/Malgorzata Kawashima - Art Instructor.
Thursday, January 9, 2014
Brilliant Little Branch from Moringa oleifera tree, most likely.
I saw it in the unusual light while on the morning walk wit Cookie. --- I said to myself: 'How wonderful it would be if
I could turn it into a miraculous painting... with those tiny drops of round diamond crystals... three or five droplets on selected leaflets.' I returned hours later to capture it on my IPhone camera.

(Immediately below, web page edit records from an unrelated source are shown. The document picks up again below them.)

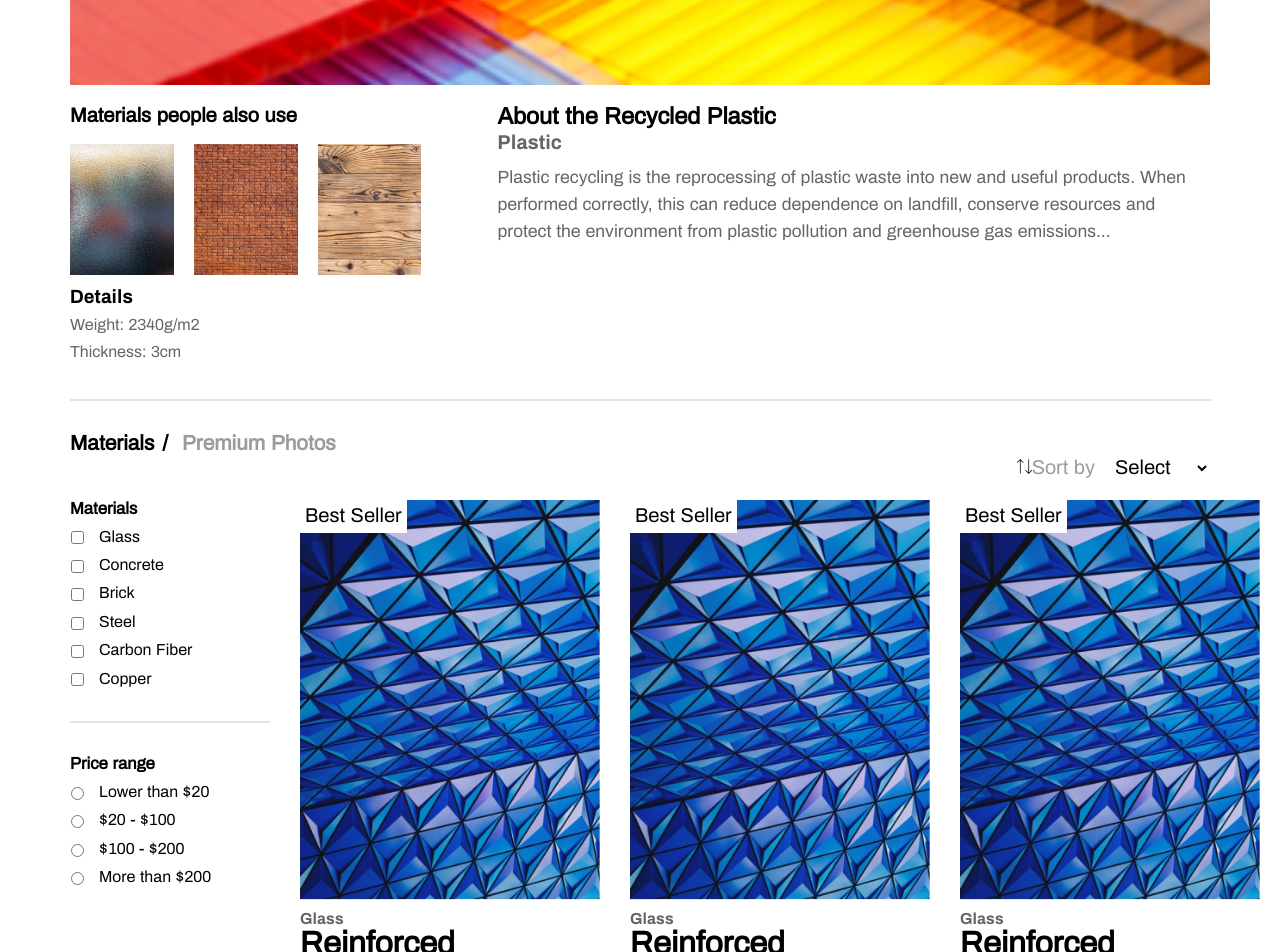
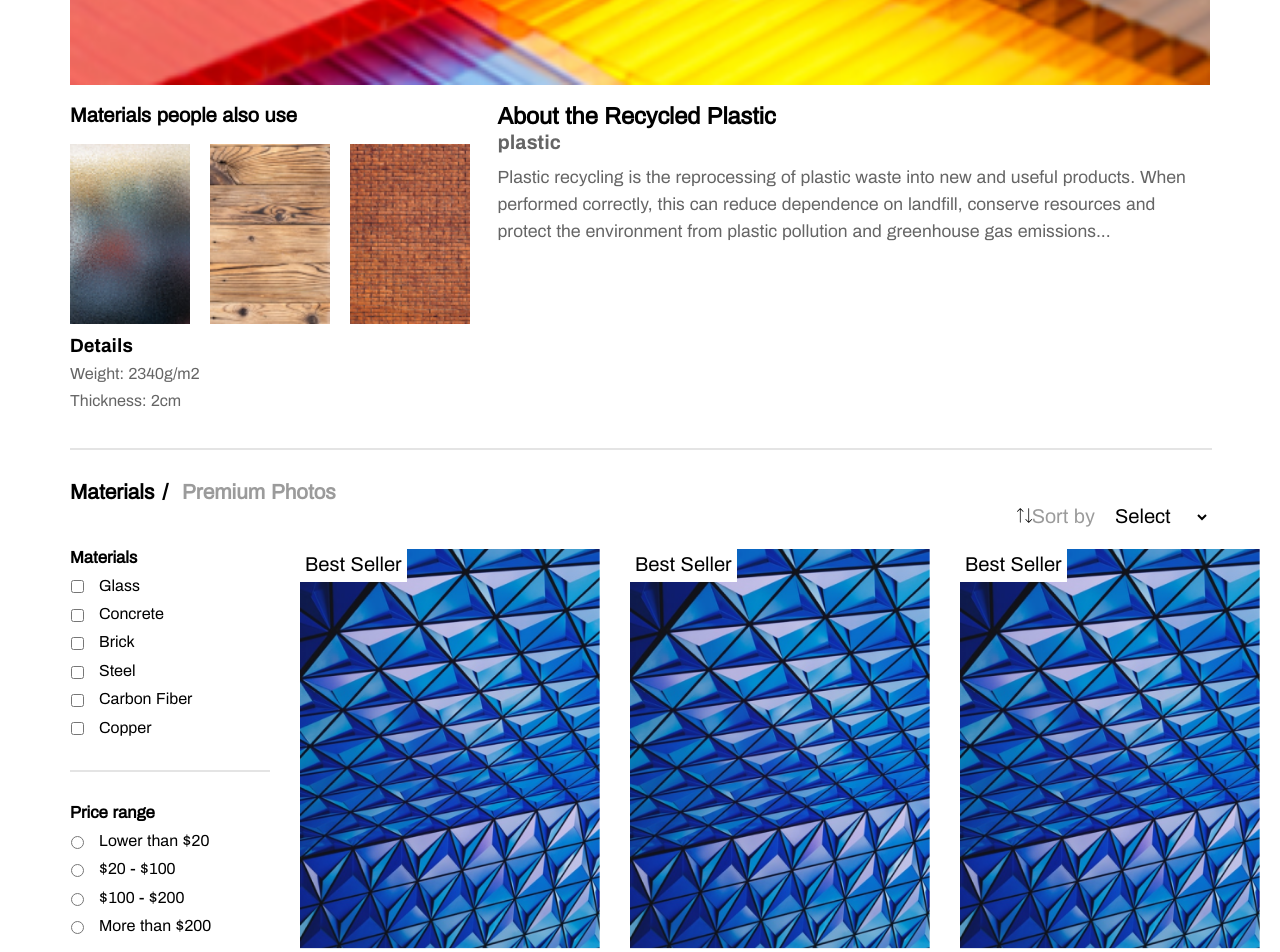
Before and after one commit to Abdelrhmangad/iSteps, a Next.js app: page / in a window 1280 px wide. Shown: the part 797-1749 px from the top of the page. Built offline with nearby package versions, Linux system fonts and the light colour scheme.

Commit message:
integrate products with dynamic data

```diff
--- a/components/ProductDetailsHeader.jsx
+++ b/components/ProductDetailsHeader.jsx
@@ -5,38 +5,51 @@ import ProductImg from "@/images/headerBanner.png";
 import ImgOne from "@/images/imgOne.png";
 import ImgTwo from "@/images/imgTwo.png";
 import ImgThree from "@/images/imgThree.png";
+import { products } from "./data";
 
 export default function ProductDetailsHeader() {
+  console.log("products", products);
+  const featuredProduct = products.find((product) => product.featured);
+  console.log(featuredProduct);
   return (
     <div className="productDetails">
-      <h1 className="productTitle bold">Recycled Plastic</h1>
+      <h1 className="productTitle bold">{featuredProduct.name}</h1>
       <AddToCartBtn />
       <div className="productBanner">
         <span className="featuredBadge">Featured</span>
-        <Image src={ProductImg} alt="product img" layout="responsive" objectFit="contain" />
+        <Image
+          src={featuredProduct.image.src}
+          alt={featuredProduct.image.alt}
+          layout="responsive"
+          objectFit="contain"
+        />
       </div>
       <div className="description-container">
         <div className="suggestedProducts">
           <h4>Materials people also use</h4>
           <div className="productsIThumbnails d-flex">
-            <Image src={ImgOne} alt="product img" layout="intrinsic" objectFit="contain" />
-            <Image src={ImgTwo} alt="product img" layout="intrinsic" objectFit="contain" />
-            <Image src={ImgThree} alt="product img" layout="intrinsic" objectFit="contain" />
+            {featuredProduct.details.recommendations.map((each, index) => (
+              <Image
+                key={index}
+                src={each.src}
+                alt="product img"
+                layout="fixed"
+                width={120}
+                height={180}
+                objectFit="cover"
+              />
+            ))}
           </div>
           <p className="brief">
             <span className="title bold">Details</span>
-            <span>Weight: 2340g/m2</span>
-            <span>Thickness: 3cm</span>
+            <span>Weight: {featuredProduct.details.weight}g/m2</span>
+            <span>Thickness: {featuredProduct.details.thickness}cm</span>
           </p>
         </div>
         <div className="productDescription">
           <h3>About the Recycled Plastic</h3>
-          <span className="category sm-hidden">Plastic</span>
-          <p className="description">
-            Plastic recycling is the reprocessing of plastic waste into new and useful products.
-            When performed correctly, this can reduce dependence on landfill, conserve resources and
-            protect the environment from plastic pollution and greenhouse gas emissions...
-          </p>
+          <span className="category sm-hidden">{featuredProduct.category}</span>
+          <p className="description">{featuredProduct.details.description}</p>
         </div>
       </div>
     </div>
--- a/components/ProductsSectionContainer.jsx
+++ b/components/ProductsSectionContainer.jsx
@@ -6,10 +6,11 @@ import ProductCard from "./productCard";
 import NextArr from "@/images/nextArr.svg";
 import PrevArr from "@/images/prevArr.svg";
 import CloseIcon from "@/images/closeIcon.svg";
-import { filtersData } from "./data";
+import { filtersData, products } from "./data";
 
 export default function ProductsSectionContainer() {
   const [mobileFilters, toggleMobileFilters] = useState(false);
+  const [productsData, setProductsData] = useState({ page: 1, data: products });
   return (
     <div className="productsSection">
       <div className="filtersHeader sm-hidden">
@@ -87,12 +88,9 @@ export default function ProductsSectionContainer() {
           </div>
         </div>
         <div className="productsContainer">
-          <ProductCard />
-          <ProductCard />
-          <ProductCard />
-          <ProductCard />
-          <ProductCard />
-          <ProductCard />
+          {productsData.data.map((product) => (
+            <ProductCard key={product.name} details={product} />
+          ))}
         </div>
       </div>
       <div className="paginationContainer">
--- a/components/data.js
+++ b/components/data.js
@@ -1,8 +1,38 @@
-export  const products = [
+import ProductImg from "../public/images/headerBanner.png";
+import ImgOne from "../public/images/imgOne.png";
+import ImgTwo from "../public/images/imgTwo.png";
+import ImgThree from "../public/images/imgThree.png";
+export const products = [
   {
     name: "Reinforced",
     category: "glass",
     price: 33.78,
+    currency: "USD",
+    image: {
+      src: "",
+      alt: "",
+    },
+    bestseller: true,
+    featured: false,
+    details: null,
+  },
+  {
+    name: "Pastel",
+    category: "glass",
+    price: 101.2,
+    currency: "USD",
+    image: {
+      src: "",
+      alt: "",
+    },
+    bestseller: true,
+    featured: false,
+    details: null,
+  },
+  {
+    name: "Red",
+    category: "brick",
+    price: 101.2,
     currency: "USD",
     image: {
       src: "",
@@ -51,27 +81,27 @@ export  const products = [
     price: 101,
     currency: "USD",
     image: {
-      src: "",
-      alt: "",
+      src: ProductImg,
+      alt: "Recycled Plastic",
     },
     bestseller: false,
     featured: true,
     details: {
       weight: 2340,
       thickness: 2,
-      description: "",
+      description:
+        "Plastic recycling is the reprocessing of plastic waste into new and useful products. When performed correctly, this can reduce dependence on landfill, conserve resources and protect the environment from plastic pollution and greenhouse gas emissions...",
       recommendations: [
         {
-          src: "",
+          src: ImgOne,
           alt: "",
         },
         {
-          src: "",
+          src: ImgThree,
           alt: "",
         },
         {
-          src: "",
-
+          src: ImgTwo,
           alt: "",
         },
       ],
```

By then the Miraculous Little Branch looked differently. -- How? -- The droplets of rainwater were mostly gone... so the value of the visual miracle was lesser.
And now I probably won't produce any masterpiece ...... or I just might! --- Because in my mind's eye there is a vivid record of the first image of the "Brilliant Little Branch."
Posted by Malgorzata at Thursday, January 09, 2014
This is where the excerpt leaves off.